Connect one end of the tube to an outlet tube in the stopper of a gallon bottle that is also connected to a water supply. Plug the other end with a stopper fitted with a bent glass tube. Insert this bent tube in a tumbler of water containing several drops of sulphuric acid and enough potassium permanganate to color it a pale violet.

After making sure all connections are tight, heat the center of the tube strongly. Then allow a small stream of water to run into the bottle. This forces a slow current of air through the roasting tube, causing the generated gases to bubble up in the tumbler. The solution will lose color slowly, revealing that one of the decomposition products of heated mercuric sulphide is sulphur dioxide. The other, metallic mercury, condenses in tiny globules in the cooler parts of the roasting tube.
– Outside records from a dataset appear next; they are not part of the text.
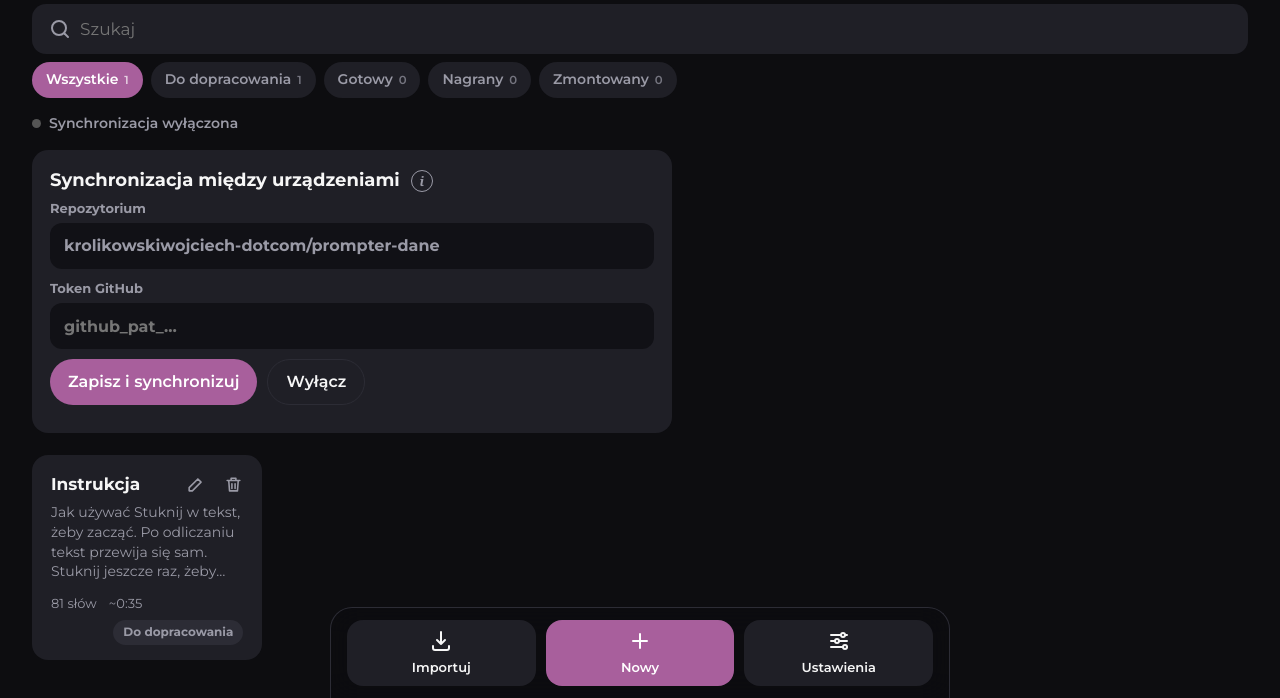
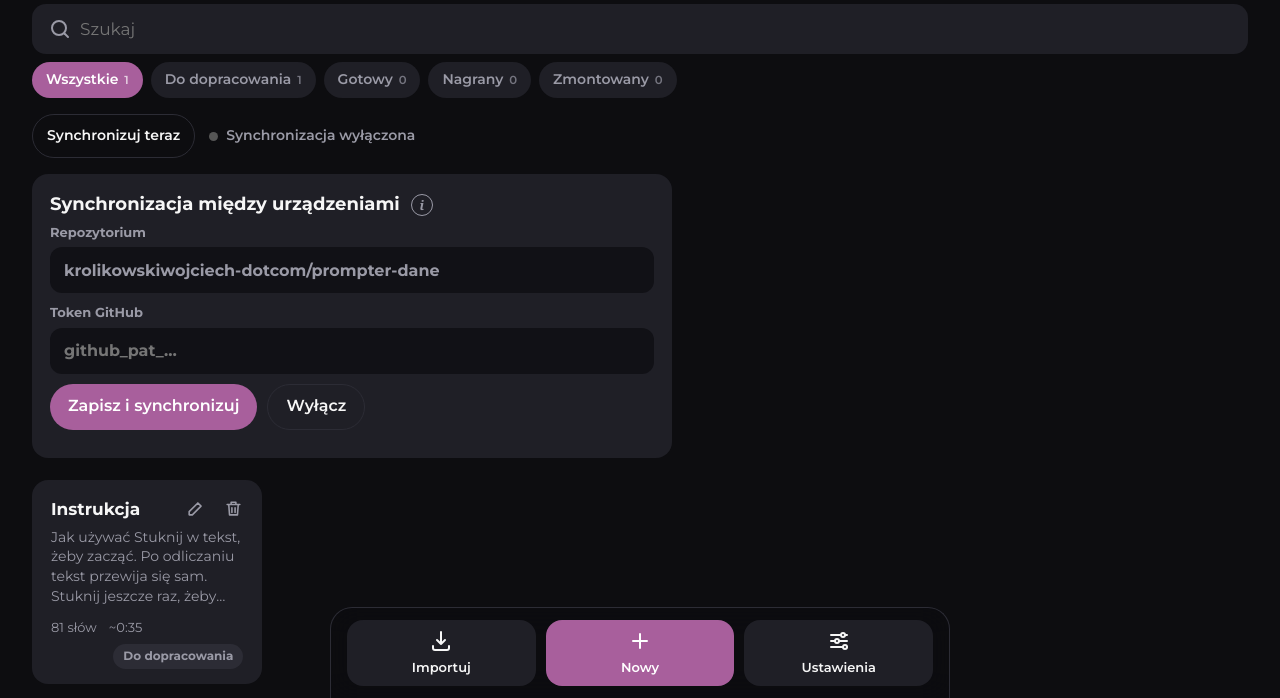
Before and after one commit to krolikowskiwojciech-dotcom/prompter, a plain HTML site: page index.html in a window 1280 px wide. Both pictures are taken after a click on the button "Synchronizacja wyłączona". Shown: the part 102-800 px from the top of the page. Drawn offline with Linux system fonts and the light colour scheme.

Commit message:
Dodaj przycisk Synchronizuj teraz do biblioteki

```diff
--- a/app.js
+++ b/app.js
@@ -1115,6 +1115,7 @@ function scheduleSync(ms = 0) {
 function syncStatus(state, msg) {
   const el = $('#sync-state');
   el.className = 'sync-state ' + state;
+  $('#sync-now').disabled = state === 'busy';
   const time = syncAt ? new Date(syncAt).toLocaleTimeString('pl-PL', { hour: '2-digit', minute: '2-digit' }) : '';
   el.lastElementChild.textContent = {
     off: 'Synchronizacja wyłączona', busy: 'Synchronizuję…', ok: `Zsynchronizowano ${time}`, error: 'Błąd synchronizacji',
@@ -1190,11 +1191,23 @@ async function syncNow() {
   }
 }
 
-$('#btn-sync').onclick = () => {
-  const box = $('#syncbox');
-  box.hidden = !box.hidden;
+function showSyncSettings(open) {
+  $('#syncbox').hidden = !open;
+  $('#btn-sync').setAttribute('aria-expanded', String(open));
+  if (!open) return;
   $('#sync-repo').value = syncCfg()?.repo || SYNC_REPO;
   $('#sync-token').placeholder = syncCfg()?.token ? '•••••••• (zapisany)' : 'github_pat_…';
+}
+
+$('#btn-sync').onclick = () => showSyncSettings($('#syncbox').hidden);
+$('#sync-now').onclick = () => {
+  if (!syncCfg()?.token) {
+    if ($('#syncbox').hidden) showSyncSettings(true);
+    $('#sync-token').focus();
+    return;
+  }
+  clearTimeout(syncTimer);
+  syncNow();
 };
 $('#sync-save').onclick = () => {
   const token = $('#sync-token').value.trim() || syncCfg()?.token;
--- a/index.html
+++ b/index.html
@@ -71,7 +71,10 @@ svg.i { width: 24px; height: 24px; fill: none; stroke: currentColor; stroke-widt
 .card .acts svg { width: 19px; height: 19px; }
 .empty { margin: 60px auto; text-align: center; color: var(--muted); max-width: 440px; }
 .empty b { color: var(--text); display: block; font-size: 20px; margin-bottom: 8px; }
-#btn-sync { display: inline-flex; margin: 0 0 16px; }
+.sync-row { display: flex; align-items: center; flex-wrap: wrap; gap: 8px 14px; margin-bottom: 16px; }
+#btn-sync { display: inline-flex; align-items: center; min-height: 44px; text-align: left; }
+#sync-now { height: 44px; font-size: 14px; padding: 0 14px; }
+#sync-now:disabled { opacity: .55; cursor: default; }
 .sync-state { display: inline-flex; align-items: center; gap: 8px; font-size: 14px; color: var(--muted); font-weight: 600; }
 .sync-state i { width: 9px; height: 9px; border-radius: 50%; background: #555; }
 .sync-state.ok i { background: #3ccf6e; }
@@ -292,7 +295,10 @@ input[type=range] { width: 100%; margin: 12px 0 2px; accent-color: var(--accent)
     <input id="q" type="search" placeholder="Szukaj" autocomplete="off">
   </div>
   <div class="filters" id="filters"></div>
-  <button id="btn-sync"><span id="sync-state" class="sync-state off"><i></i><span>Synchronizacja wyłączona</span></span></button>
+  <div class="sync-row">
+    <button type="button" class="btn ghost" id="sync-now">Synchronizuj teraz</button>
+    <button type="button" id="btn-sync" aria-controls="syncbox" aria-expanded="false"><span id="sync-state" class="sync-state off" aria-live="polite"><i></i><span>Synchronizacja wyłączona</span></span></button>
+  </div>
   <div id="syncbox" hidden>
     <h3>Synchronizacja między urządzeniami <button type="button" class="info" data-help="h-sync" aria-label="Wyjaśnienie">i</button></h3>
     <p class="help" id="h-sync">Skrypty i ich tempo zapisują się w Twoim prywatnym repozytorium GitHub, więc to, co zaimportujesz na telefonie, pojawi się na iPadzie. Na każdym urządzeniu wpisz ten sam token. Synchronizuje się też klucz ElevenLabs. Ustawienia wyglądu zostają osobno na każdym urządzeniu.</p>
--- a/sw.js
+++ b/sw.js
@@ -1,6 +1,6 @@
 // Offline: aplikacja działa bez internetu po pierwszym otwarciu.
 // Własne pliki: najpierw sieć (żeby aktualizacje docierały od razu), w razie braku — pamięć podręczna.
-const CACHE = 'prompter-v19';
+const CACHE = 'prompter-v20';
 const SHELL = ['./', 'index.html', 'app.js', 'camera.js', 'parsers.js', 'voice.js', 'sync.js', 'manifest.webmanifest', 'icon-180.png', 'icon-512.png', 'fonts/Montserrat-Variable.ttf',
   'fonts/OpenDyslexic-Regular.woff2', 'fonts/OpenDyslexic-Bold.woff2', 'fonts/AtkinsonHyperlegible-Regular.ttf',
   'fonts/AtkinsonHyperlegible-Bold.ttf', 'fonts/Lexend-Variable.ttf'];
```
Metallic mercury is not poisonous, but its vapor is quite poisonous. Mercury therefore should never be heated in an open vessel. All soluble mercury salts are also poisonous, and they should be handled with care. Keep them away from your mouth and food, clean up immediately any you spill, and wash your hands thoroughly after handling them.

Familiar compounds are insoluble mer-curous chloride, or calomel—used largely as a purgative—and its deadly companion, mercuric chloride, better known as corrosive sublimate or bichloride of mercury. Despite its potential deadliness, mercuric chloride is also a powerful antiseptic. Because light can decompose calomel into dangerous corrosive sublimate, this medicine is kept in dark bottles.
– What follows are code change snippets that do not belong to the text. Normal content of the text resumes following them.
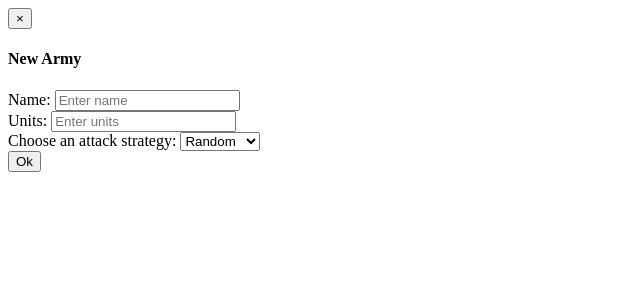
After one commit to waking-eni/esa_battle_sim, a PHP site: page /new_army.php in a window 1280 px wide. The commit adds this page. Shown: the top 300 px of the page, without its empty margins (0-640 px from the left). Run offline with PHP 8.4, Linux system fonts and the light colour scheme.

Commit message:
more frontend and some fixes

```diff
--- a/api/army/create.php
+++ b/api/army/create.php
@@ -24,15 +24,13 @@ $data = json_decode(file_get_contents("php://input"));
 if(
     !empty($data->name) &&
     !empty($data->units) &&
-    !empty($data->attack_strategy) &&
-    !empty($data->battle_id)
+    !empty($data->attack_strategy)
 ){
 
     // set armies property values
     $army->name = $data->name;
     $army->units = $data->units;
     $army->attack_strategy = $data->attack_strategy;
-    $army->battle_id = $data->battle_id;
 
     // create the army
     if($army->create()){
--- a/api/army/read.php
+++ b/api/army/read.php
@@ -37,8 +37,7 @@ if($num>0){
             "id" => $id,
             "name" => $name,
             "units" => $units,
-            "attack_strategy" => $attack_strategy,
-            "battles_id" => $battles_id
+            "attack_strategy" => $attack_strategy
         );
 
         array_push($armies_arr["records"], $army_item);
--- a/api/objects/battle.php
+++ b/api/objects/battle.php
@@ -49,7 +49,8 @@ class Battle{
 
         // execute query
         if($stmt->execute()){
-            return true;
+            $last_id = $this->conn->lastInsertId();
+            return $last_id;
         }
 
         return false;
--- /dev/null
+++ b/new_army.php
@@ -0,0 +1,42 @@
+<div class="modal fade" id="newArmy" tabindex="-1" role="dialog" aria-labelledby="edit-user-modal-label" aria-hidden="true">
+    <div class="modal-dialog">
+
+      <!-- Modal content-->
+      <div class="modal-content">
+
+          <form name="army_form" action="api/army/create.php" method="post" role="form">
+            <div class="modal-header">
+              <button type="button" class="close" data-dismiss="modal">&times;</button>
+              <h4 class="modal-title">New Army</h4>
+            </div>
+            <div class="modal-body">
+                <div class="form-group">
+                      <label for="name">Name:</label>
+                      <input type="text" class="form-control" id="name" placeholder="Enter name">
+                </div>
+
+                <div class="form-group">
+                      <label for="units">Units:</label>
+                      <input type="text" class="form-control" id="units" placeholder="Enter units">
+                </div>
+
+                <div class="form-group">
+                    <label for="attack_strategy">Choose an attack strategy:</label>
+                        <select name="attack_strategy" id="attack_strategy" form="army_form">
+                        <option value="random">Random</option>
+                        <option value="weakest">Weakest</option>
+                        <option value="strongest">Strongest</option>
+                        </select>
+                </div>
+            </div>
+
+            <div class="modal-footer">
+                <input id="submit" name="submit" type="submit" value="Ok" class="btn btn-warning">
+            </div>
+
+          </form>
+
+      </div>
+
+    </div>
+</div>
```
Also changed, not shown: api/battle/create.php (+3 -22 lines), api/objects/army.php (+1 -20 lines), battle_simulator.php (+8 -8 lines), index.php (+27 -0 lines).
The white of an egg, mixed with a little water and administered quickly, is one of the best first-aid antidotes for mercury poisoning. Mercury salts precipitate albumin, forming a bland, insoluble substance that takes the remaining salt “out of circulation.” To demonstrate the reaction in a test tube, pour diluted egg white into a solution of mercuric chloride or nitrate. A hard, insoluble precipitate will form and remove the mercury from solution.

Mercury has the strange property of uniting directly with most metals and a number of other elements to form compounds and alloys. Grind metallic mercury with powdered sulphur, and the substances unite as black mercuric sulphide. Iodine crystals ground with mercury produce red mercuric iodide.
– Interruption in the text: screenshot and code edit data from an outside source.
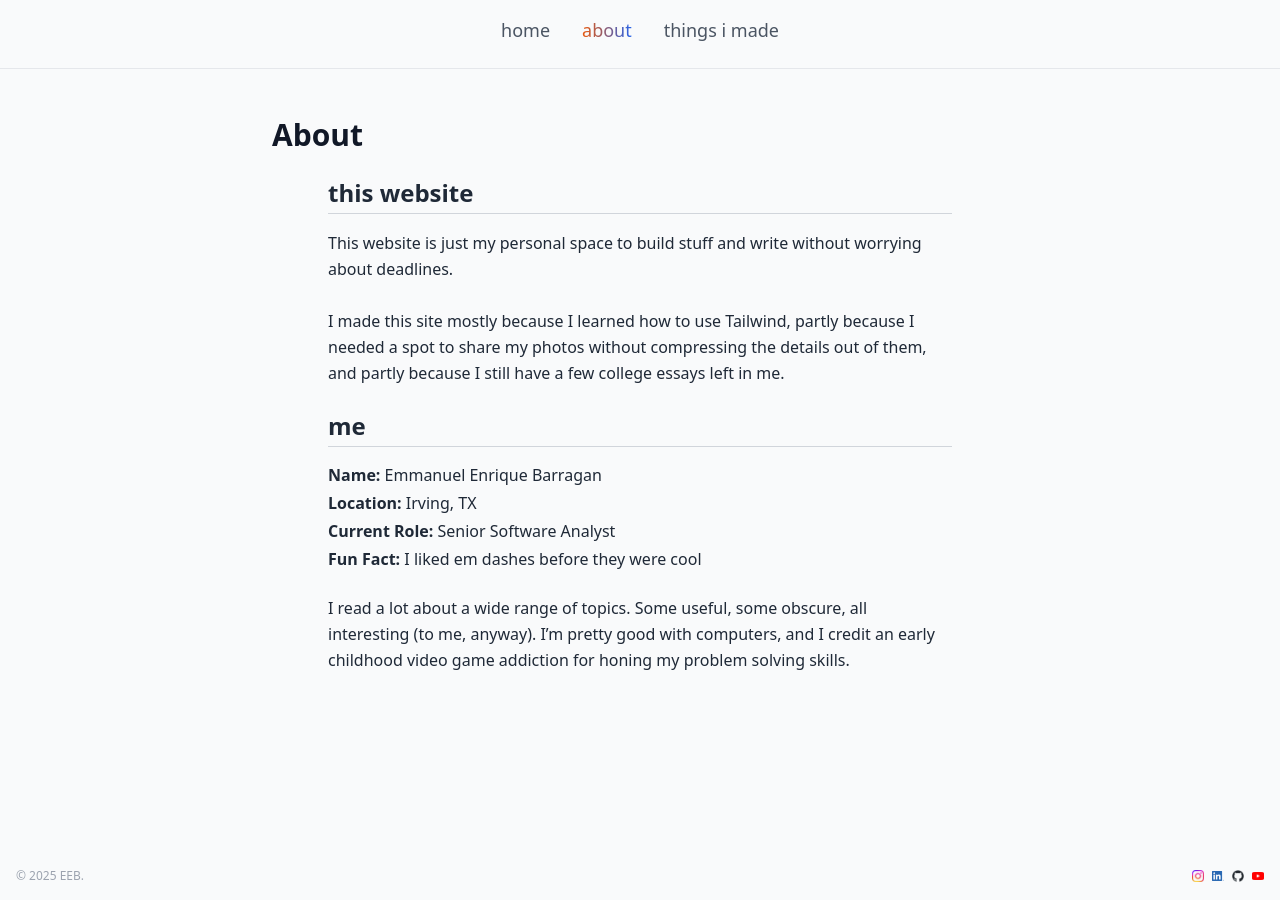
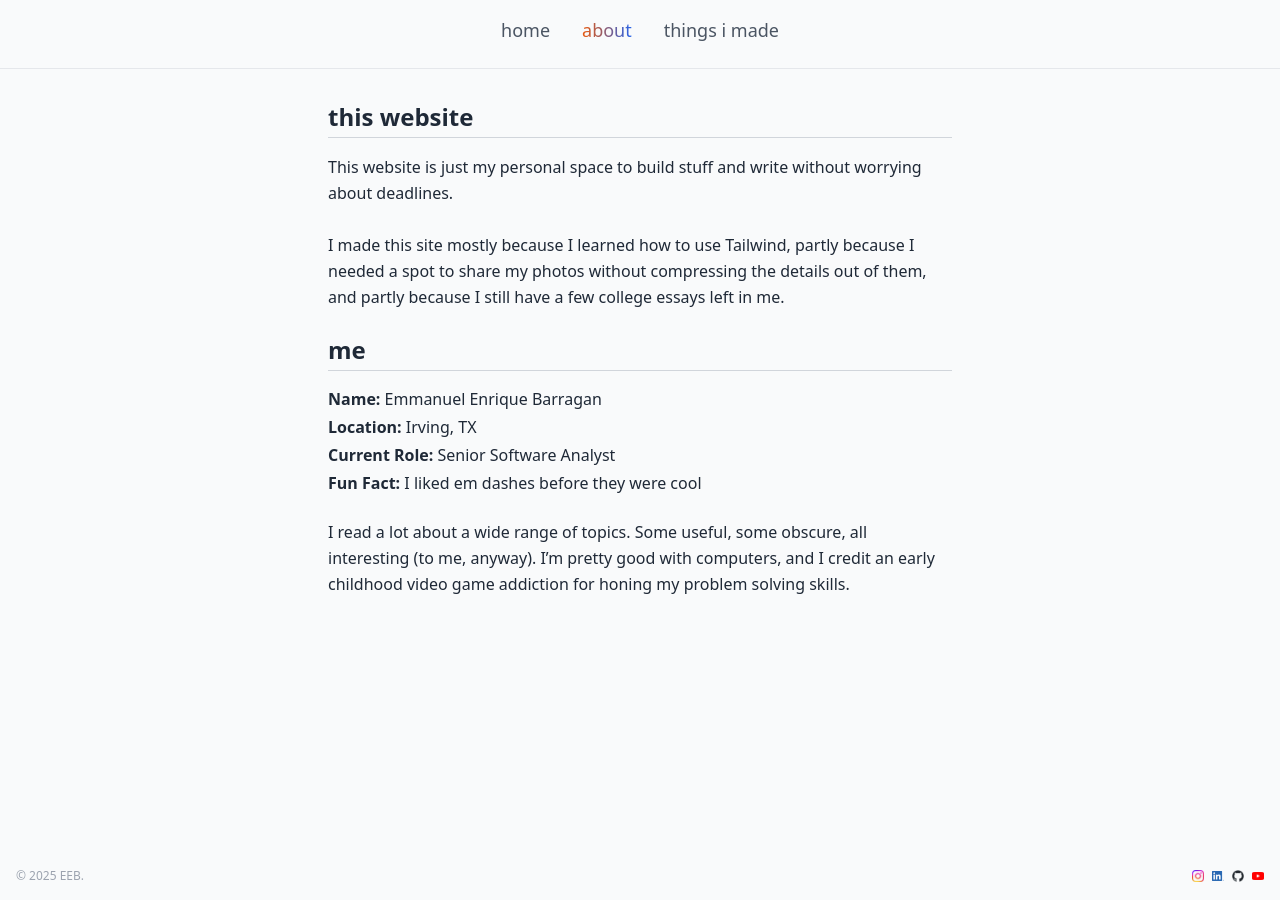
Before and after one commit to enriquebarragan/enriquebarragan.github.io, a Jekyll site: the page built from pages/about/index.md, in a window 1280 px wide. Built offline with Jekyll 4.4.1, drawn with Linux system fonts in a browser that asks for light colours; nearby versions of some CDN libraries.

Commit message:
Update default.html

```diff
--- a/_layouts/default.html
+++ b/_layouts/default.html
@@ -16,12 +16,6 @@
 
   <div class="flex-grow">
     <main class="max-w-3xl mx-auto px-4">
-      {% unless page.hide_title %}
-        <h1 class="text-3xl font-bold mt-8 mb-6 text-gray-900">
-          {{ page.title }}
-        </h1>
-      {% endunless %}
-
       {{ content }}
     </main>
   </div>
```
An alloy of mercury and another metal is called an “amalgam.” The “silver penny” that boys make by rubbing mercury on a clean copper cent is the result of amalgamation. Zinc rods of wet primary batteries are coated with mercury to provide an alloy surface that acts as if it were pure zinc. Plastic amalgams of mercury and silver or gold are used as dental fillings, their plasticity controlled by the amount of mercury. Surfaces of metal objects may be amalgamated with mercury also by dipping them into a solution of a mercury salt.

Because mercury will unite directly with every ordinary metal but iron and platinum, those working with it must be careful not to let it touch their gold or silver rings or other jewelry. If a metal article can be heated safely, however, the mercury can be driven off by heating it carefully over a medium-low flame.

One of the most spectacular salts of mercury is mercuric thiocyanate. Pellets of this salt are known as “Pharaoh’s serpents.” Lighted at the tip, they produce a voluminous ash that curls grotesquely like a live snake. You can make mercuric thiocyanate by slowly pouring a strong solution of potassium thiocyanate into a solution of mercuric chloride until the formation of a white precipitate stops. A few drops of a solution of iron chloride in the original mercuric chloride solution will show the completed reaction better. Stir this mixture constantly while adding the potassium thiocyanate, and stop pouring when it turns a stable pinkish

hue. The white precipitate that settles to the bottom should be washed by de-cantation. Pour off the clear upper solution, add fresh water, shake, allow it to settle, and again pour off. Repeat these steps several times. The remaining precipitate is spread on glass to dry without heat. Work the dry powder into a stiff paste by adding a little water containing a few drops of mucilage and a few grains of potassium nitrate. Then mold the paste into little conical pellets and let them dry thoroughly.